Road sign of a swerving car on a slippery road, in gold.Be Alert (and Patient)

  • Obey speed limits.
  • If you want to take a picture, pull over and stop to do so (there are ‘scenic overlooks’ and places to stop on many of the state’s most beautiful drives).
  • Watch for road signs that indicate intersections, highway entrances, road conditions, and other warnings (like farm equipment and wildlife).
  • Watch for wildlife crossing or on the road and be prepared to stop (and check these tips to try to avoid hitting a deer).
  • Reduce your speed in bad weather such as fog, rain, ice, or snow, and keep your headlights on.
  • Avoid using cruise control on roads with twists and turns, as you may not be able to slow the car sufficiently to make sudden corners.
  • Watch out for other drivers who may be swerving, speeding, or driving unsafely.
  • Keep your attention on the road and your hands on the wheel, as obstacles like wildlife, fallen trees and rocks, potholes, and even other vehicles can appear suddenly.
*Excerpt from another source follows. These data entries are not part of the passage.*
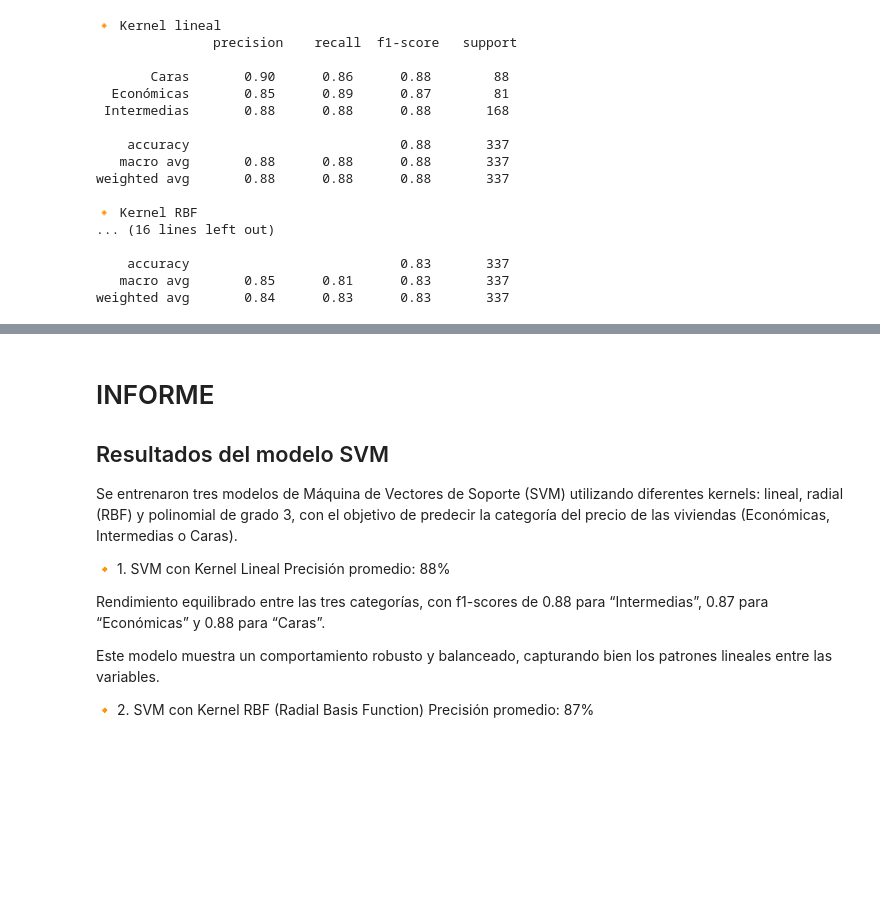
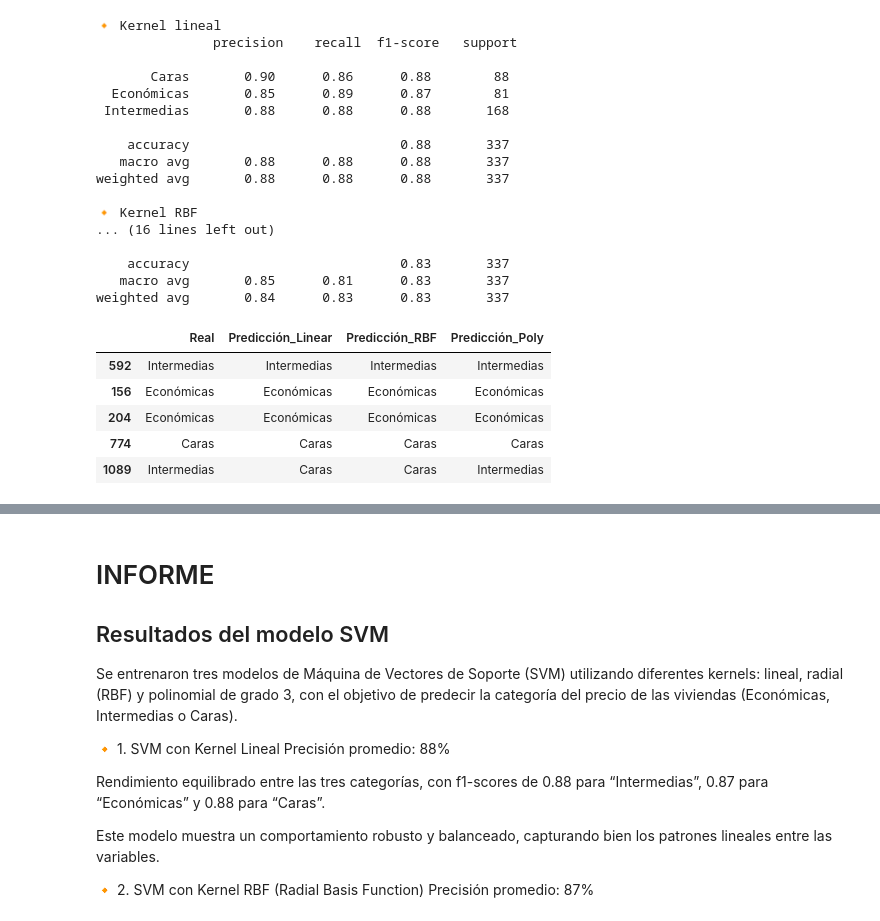
Before and after one commit to OscarEscriba/Proyecto-2-Mineria-de-datos, a Jupyter notebook: Proyecto2entrega6.ipynb, the cells around one changed output, grey strips where cells are left out. Cells and saved outputs as stored; diff of their text form; code cells hidden in the pictures; blank space fills up the shorter version.

```diff
--- a/Proyecto2entrega6.ipynb
+++ b/Proyecto2entrega6.ipynb
@@ -64,3 +64,25 @@ weighted avg       0.88      0.88      0.88       337
     accuracy                           0.83       337
    macro avg       0.85      0.81      0.83       337
 weighted avg       0.84      0.83      0.83       337
+# %%
+# 5 usar los modelos para predecir la variable respuesta...
+# Predicciones con los modelos entrenados
+y_pred_linear = svm_linear.predict(X_test)
+y_pred_rbf = svm_rbf.predict(X_test)
+y_pred_poly = svm_poly.predict(X_test)
+
+# Guardar predicciones si deseas analizarlas después
+predicciones_df = pd.DataFrame({
+    "Real": y_test,
+    "Predicción_Linear": y_pred_linear,
+    "Predicción_RBF": y_pred_rbf,
+    "Predicción_Poly": y_pred_poly
+})
+predicciones_df.head()
+# %% [output]
+|  | Real | Predicción_Linear | Predicción_RBF | Predicción_Poly |
+| 592 | Intermedias | Intermedias | Intermedias | Intermedias |
+| 156 | Económicas | Económicas | Económicas | Económicas |
+| 204 | Económicas | Económicas | Económicas | Económicas |
+| 774 | Caras | Caras | Caras | Caras |
+| 1089 | Intermedias | Caras | Caras | Intermedias |
```
Also changed, not shown: parts of 2 cells of this notebook.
No matter where and when you decide to explore the beauty of North Carolina, be cautious. Wear your seatbelt, build in time for traffic and stops, and be prepared before setting off. Many drivers won’t follow these tips. And if a careless driver injures you, don’t hesitate to call our team.

Jennie R. Glish

About the Author

Jennie R. Glish practices personal injury law in North Carolina at the Law Offices of James Scott Farrin. She was honored on the “Best Lawyers: Ones to Watch” list for Personal Injury Litigation – Plaintiffs by Best Lawyers in America in 2021 and 2022.a She additionally has experience working with the Civil Rights Division of the U.S. Department of Justice. Jennie is a member of the North Carolina Bar Association, the 15B Judicial District Bar, and North Carolina Advocates for Justice.

aFor “Ones to Watch” standards of inclusion, visit bestlawyers.com.